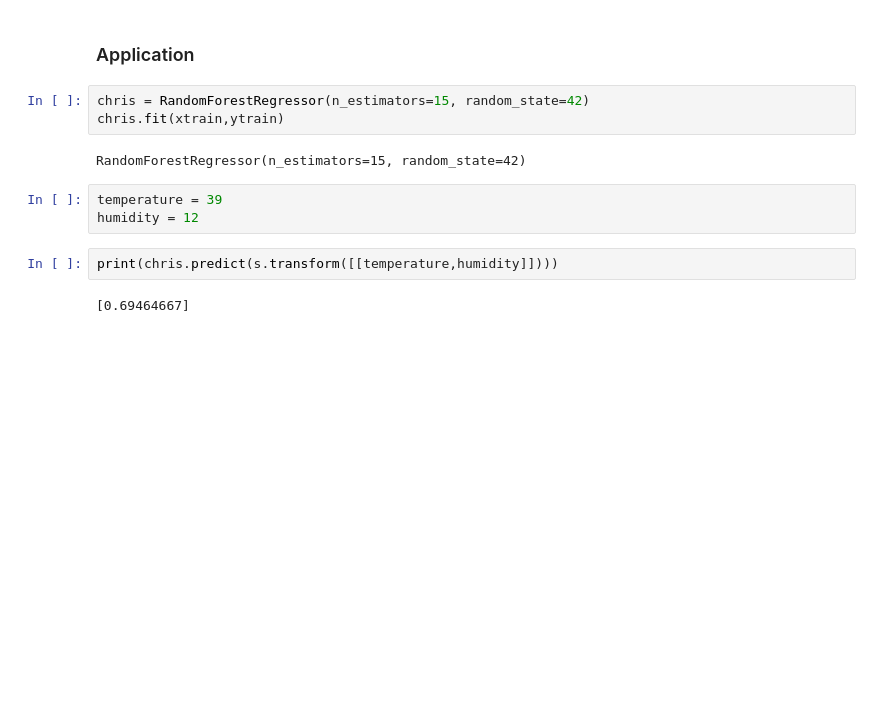
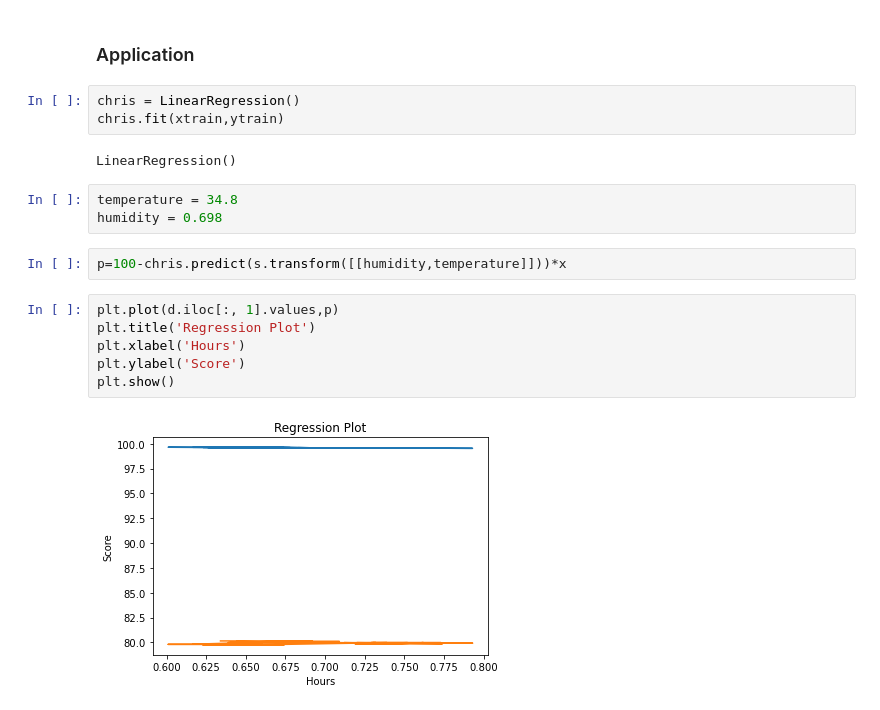
Before and after one commit to abphilip-vit/CollegeP3, a Jupyter notebook: Final.ipynb, the cells around one changed output. Saved outputs shown, nothing was run; the diff lists cells and outputs as text; blank space fills up the shorter version.

```diff
--- a/Final.ipynb
+++ b/Final.ipynb
@@ -207,14 +194,20 @@ al2
 # %% [markdown]
 ### Application
 # %%
-chris = RandomForestRegressor(n_estimators=15, random_state=42)
+chris = LinearRegression()
 chris.fit(xtrain,ytrain)
 # %% [output]
-RandomForestRegressor(n_estimators=15, random_state=42)
+LinearRegression()
-# %%
-temperature = 39
-humidity = 12
+# %%
+temperature = 34.8
+humidity = 0.698
 # %%
-print(chris.predict(s.transform([[temperature,humidity]])))
+p=100-chris.predict(s.transform([[humidity,temperature]]))*x
-# %% [output]
-[0.69464667]
+# %%
+plt.plot(d.iloc[:, 1].values,p)
+plt.title('Regression Plot')
+plt.xlabel('Hours')
+plt.ylabel('Score')
+plt.show()
+# %% [output]
+[figure, added]
```
Also changed, not shown: parts of 2 cells of this notebook.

(Work to complete)
In your copy of the entries above, keep the text exact and leave out the pictures.

(Written response)
Before and after one commit to abphilip-vit/CollegeP3, a Jupyter notebook: Final.ipynb, the cells around one changed output. Saved outputs shown, nothing was run; the diff lists cells and outputs as text; blank space fills up the shorter version.

```diff
--- a/Final.ipynb
+++ b/Final.ipynb
@@ -207,14 +194,20 @@ al2
 # %% [markdown]
 ### Application
 # %%
-chris = RandomForestRegressor(n_estimators=15, random_state=42)
+chris = LinearRegression()
 chris.fit(xtrain,ytrain)
 # %% [output]
-RandomForestRegressor(n_estimators=15, random_state=42)
+LinearRegression()
-# %%
-temperature = 39
-humidity = 12
+# %%
+temperature = 34.8
+humidity = 0.698
 # %%
-print(chris.predict(s.transform([[temperature,humidity]])))
+p=100-chris.predict(s.transform([[humidity,temperature]]))*x
-# %% [output]
-[0.69464667]
+# %%
+plt.plot(d.iloc[:, 1].values,p)
+plt.title('Regression Plot')
+plt.xlabel('Hours')
+plt.ylabel('Score')
+plt.show()
+# %% [output]
+[figure, added]
```
Also changed, not shown: parts of 2 cells of this notebook.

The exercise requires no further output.